We have seen here in this tutorial about thermistors, that a thermistor is a two terminal resistive transducer which changes its resistive value with changes in surrounding ambient temperature, hence the name thermal-resistor, or simply “thermistor”.
Thermistors are inexpensive, easily-obtainable temperature sensors constructed using semiconductor metal oxides, and are available with either a negative temperature coefficient, (NTC) of resistance or a positive temperature coefficient (PTC) of resistance. The difference being that NTC thermistors reduce their resistance as the temperature increases, while PTC thermistors increase their resistance as the temperature increases.

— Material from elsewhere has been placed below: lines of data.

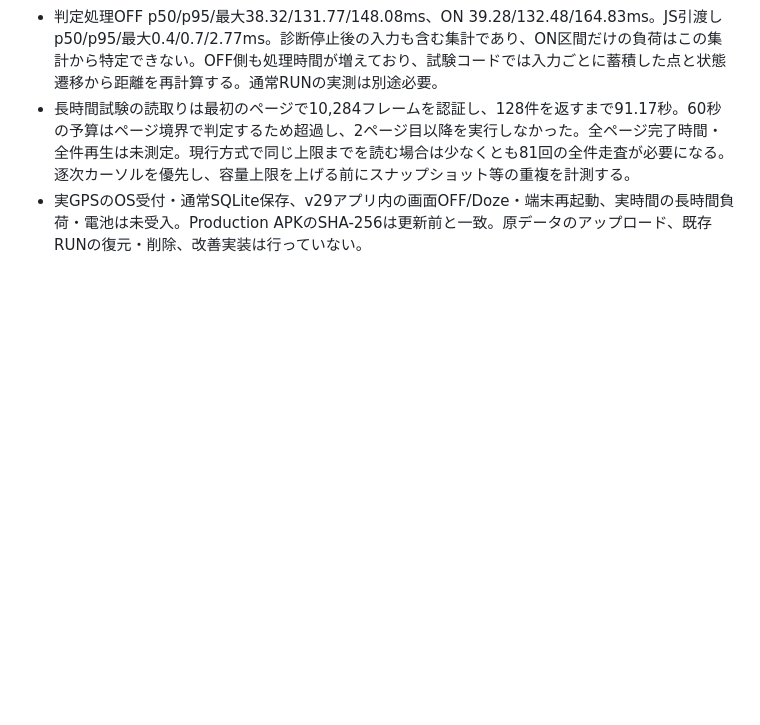
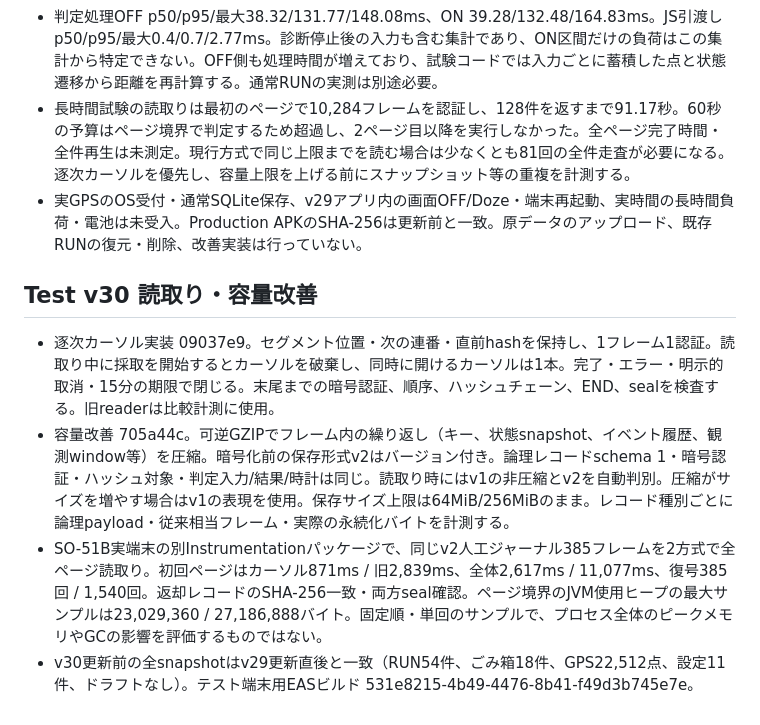
Before and after one commit to yshtysht8sh10-glitch/RunJourney, a Markdown page: docs/issue73-device-validation.md, the part around the change. Rendered like a GitHub page; blank space fills up the shorter version.

Commit message:
Document cursor comparison on Android and v30 acceptance setup

```diff
--- a/docs/issue73-device-validation.md
+++ b/docs/issue73-device-validation.md
@@ -73,3 +73,10 @@ Native側の逐次カーソルにセッションID、セグメント位置、次
 - 判定処理OFF p50/p95/最大38.32/131.77/148.08ms、ON 39.28/132.48/164.83ms。JS引渡しp50/p95/最大0.4/0.7/2.77ms。診断停止後の入力も含む集計であり、ON区間だけの負荷はこの集計から特定できない。OFF側も処理時間が増えており、試験コードでは入力ごとに蓄積した点と状態遷移から距離を再計算する。通常RUNの実測は別途必要。
 - 長時間試験の読取りは最初のページで10,284フレームを認証し、128件を返すまで91.17秒。60秒の予算はページ境界で判定するため超過し、2ページ目以降を実行しなかった。全ページ完了時間・全件再生は未測定。現行方式で同じ上限までを読む場合は少なくとも81回の全件走査が必要になる。逐次カーソルを優先し、容量上限を上げる前にスナップショット等の重複を計測する。
 - 実GPSのOS受付・通常SQLite保存、v29アプリ内の画面OFF/Doze・端末再起動、実時間の長時間負荷・電池は未受入。Production APKのSHA-256は更新前と一致。原データのアップロード、既存RUNの復元・削除、改善実装は行っていない。
+
+## Test v30 読取り・容量改善
+
+- 逐次カーソル実装 09037e9。セグメント位置・次の連番・直前hashを保持し、1フレーム1認証。読取り中に採取を開始するとカーソルを破棄し、同時に開けるカーソルは1本。完了・エラー・明示的取消・15分の期限で閉じる。末尾までの暗号認証、順序、ハッシュチェーン、END、sealを検査する。旧readerは比較計測に使用。
+- 容量改善 705a44c。可逆GZIPでフレーム内の繰り返し（キー、状態snapshot、イベント履歴、観測window等）を圧縮。暗号化前の保存形式v2はバージョン付き。論理レコードschema 1・暗号認証・ハッシュ対象・判定入力/結果/時計は同じ。読取り時にはv1の非圧縮とv2を自動判別。圧縮がサイズを増やす場合はv1の表現を使用。保存サイズ上限は64MiB/256MiBのまま。レコード種別ごとに論理payload・従来相当フレーム・実際の永続化バイトを計測する。
+- SO-51B実端末の別Instrumentationパッケージで、同じv2人工ジャーナル385フレームを2方式で全ページ読取り。初回ページはカーソル871ms / 旧2,839ms、全体2,617ms / 11,077ms、復号385回 / 1,540回。返却レコードのSHA-256一致・両方seal確認。ページ境界のJVM使用ヒープの最大サンプルは23,029,360 / 27,186,888バイト。固定順・単回のサンプルで、プロセス全体のピークメモリやGCの影響を評価するものではない。
+- v30更新前の全snapshotはv29更新直後と一致（RUN54件、ごみ箱18件、GPS22,512点、設定11件、ドラフトなし）。テスト端末用EASビルド 531e8215-4b49-4476-8b41-f49d3b745e7e。
```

NTC thermistors are the most commonly used (especially the 10KΩ ntc thermistor) and along with an addition series resistor, RS can be used as part of a simple potential divider circuit so that changes to its resistance due to changes in temperature, produces a temperature-related output voltage.
However, the operating current of the thermistor must be kept as low as possible to reduce any self-heating effects. If they pass operating currents which are too high, they can create more heat than can be quickly dissipated from the thermistor which may cause false results.
Thermistors are characterised by their base resistance and their B value. The base resistance, for example, 10kΩ, is the resistance of the thermistor at a given temperature, usually 25oC and is defined as: R25. The B value is a fixed material constant that describes the shape of the slope of the resistive curve over temperature (R/T).
We have also seen that thermistors can be used to measure an external temperature or can be used control a current as a result of the I2R heating effect caused by the current flowing through it. By connecting an NTC thermistor in series with a load, it is possible to effectively limit the high inrush currents.